• _What you will do_: Could you please reproduce all the records below exactly, leaving out the images?
####
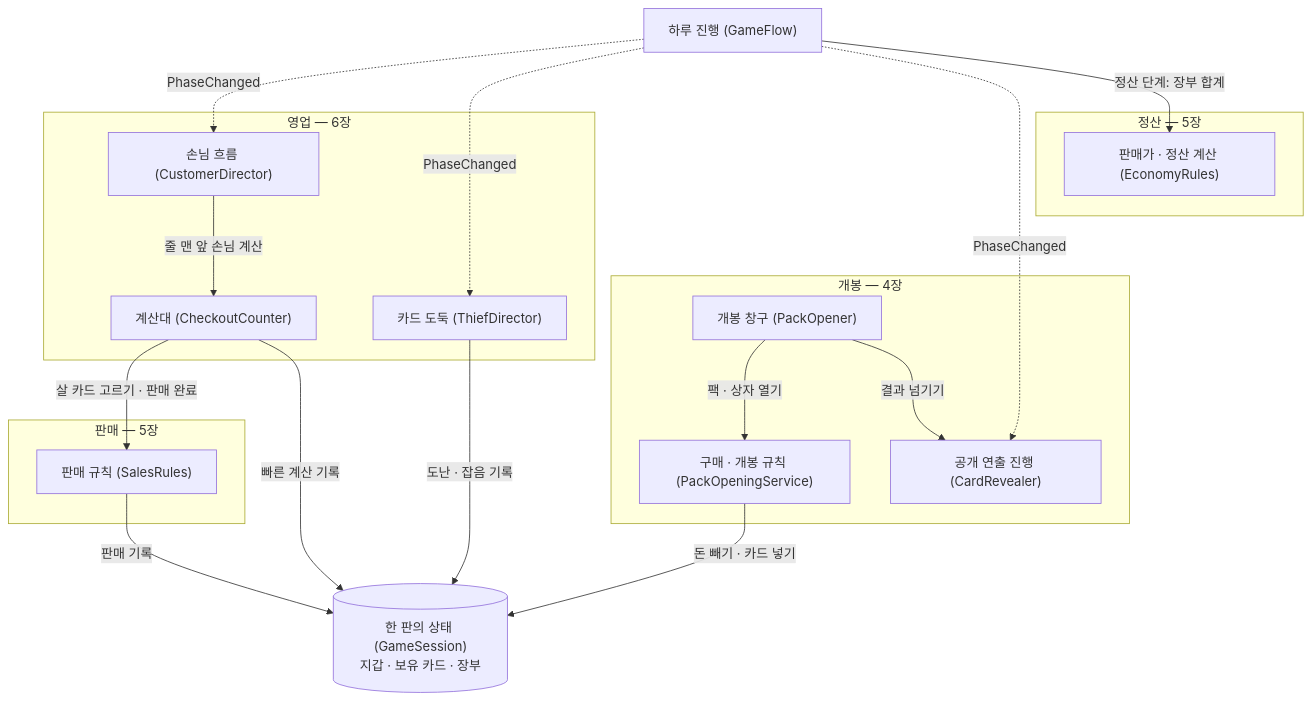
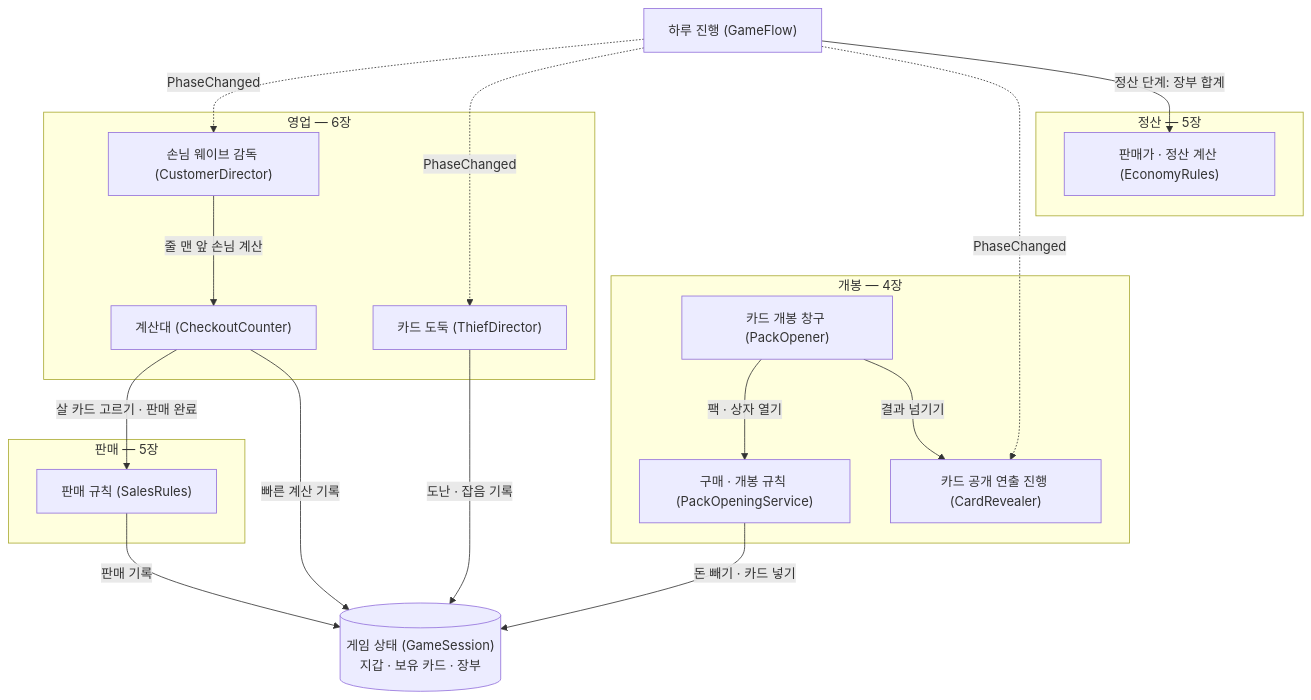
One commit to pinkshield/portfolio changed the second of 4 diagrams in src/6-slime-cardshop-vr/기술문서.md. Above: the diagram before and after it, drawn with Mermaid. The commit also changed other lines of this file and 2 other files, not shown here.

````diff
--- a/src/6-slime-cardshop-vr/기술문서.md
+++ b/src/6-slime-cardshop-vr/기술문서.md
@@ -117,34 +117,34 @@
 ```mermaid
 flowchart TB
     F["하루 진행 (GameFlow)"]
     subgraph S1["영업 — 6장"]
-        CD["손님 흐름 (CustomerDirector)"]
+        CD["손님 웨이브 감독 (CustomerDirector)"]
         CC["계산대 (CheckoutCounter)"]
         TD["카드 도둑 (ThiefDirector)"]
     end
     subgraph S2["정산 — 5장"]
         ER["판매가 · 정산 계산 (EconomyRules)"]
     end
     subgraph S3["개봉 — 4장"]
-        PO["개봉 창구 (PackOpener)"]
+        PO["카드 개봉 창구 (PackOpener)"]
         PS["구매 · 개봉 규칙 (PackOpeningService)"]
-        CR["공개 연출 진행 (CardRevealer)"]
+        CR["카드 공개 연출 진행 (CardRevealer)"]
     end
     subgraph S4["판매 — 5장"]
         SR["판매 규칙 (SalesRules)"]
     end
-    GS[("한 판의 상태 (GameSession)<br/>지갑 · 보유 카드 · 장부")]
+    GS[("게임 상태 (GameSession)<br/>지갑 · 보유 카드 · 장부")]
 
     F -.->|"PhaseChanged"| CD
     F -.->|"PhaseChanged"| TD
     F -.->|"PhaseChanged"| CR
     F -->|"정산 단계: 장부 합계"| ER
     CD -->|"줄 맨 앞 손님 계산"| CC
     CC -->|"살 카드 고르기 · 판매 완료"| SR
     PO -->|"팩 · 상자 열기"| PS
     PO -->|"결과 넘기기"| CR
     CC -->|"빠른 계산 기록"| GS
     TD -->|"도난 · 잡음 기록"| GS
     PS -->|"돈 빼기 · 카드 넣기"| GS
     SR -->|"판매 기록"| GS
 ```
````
####
• _Result below_:
One commit to pinkshield/portfolio changed the second of 4 diagrams in src/6-slime-cardshop-vr/기술문서.md. Above: the diagram before and after it, drawn with Mermaid. The commit also changed other lines of this file and 2 other files, not shown here.

````diff
--- a/src/6-slime-cardshop-vr/기술문서.md
+++ b/src/6-slime-cardshop-vr/기술문서.md
@@ -117,34 +117,34 @@
 ```mermaid
 flowchart TB
     F["하루 진행 (GameFlow)"]
     subgraph S1["영업 — 6장"]
-        CD["손님 흐름 (CustomerDirector)"]
+        CD["손님 웨이브 감독 (CustomerDirector)"]
         CC["계산대 (CheckoutCounter)"]
         TD["카드 도둑 (ThiefDirector)"]
     end
     subgraph S2["정산 — 5장"]
         ER["판매가 · 정산 계산 (EconomyRules)"]
     end
     subgraph S3["개봉 — 4장"]
-        PO["개봉 창구 (PackOpener)"]
+        PO["카드 개봉 창구 (PackOpener)"]
         PS["구매 · 개봉 규칙 (PackOpeningService)"]
-        CR["공개 연출 진행 (CardRevealer)"]
+        CR["카드 공개 연출 진행 (CardRevealer)"]
     end
     subgraph S4["판매 — 5장"]
         SR["판매 규칙 (SalesRules)"]
     end
-    GS[("한 판의 상태 (GameSession)<br/>지갑 · 보유 카드 · 장부")]
+    GS[("게임 상태 (GameSession)<br/>지갑 · 보유 카드 · 장부")]
 
     F -.->|"PhaseChanged"| CD
     F -.->|"PhaseChanged"| TD
     F -.->|"PhaseChanged"| CR
     F -->|"정산 단계: 장부 합계"| ER
     CD -->|"줄 맨 앞 손님 계산"| CC
     CC -->|"살 카드 고르기 · 판매 완료"| SR
     PO -->|"팩 · 상자 열기"| PS
     PO -->|"결과 넘기기"| CR
     CC -->|"빠른 계산 기록"| GS
     TD -->|"도난 · 잡음 기록"| GS
     PS -->|"돈 빼기 · 카드 넣기"| GS
     SR -->|"판매 기록"| GS
 ```
````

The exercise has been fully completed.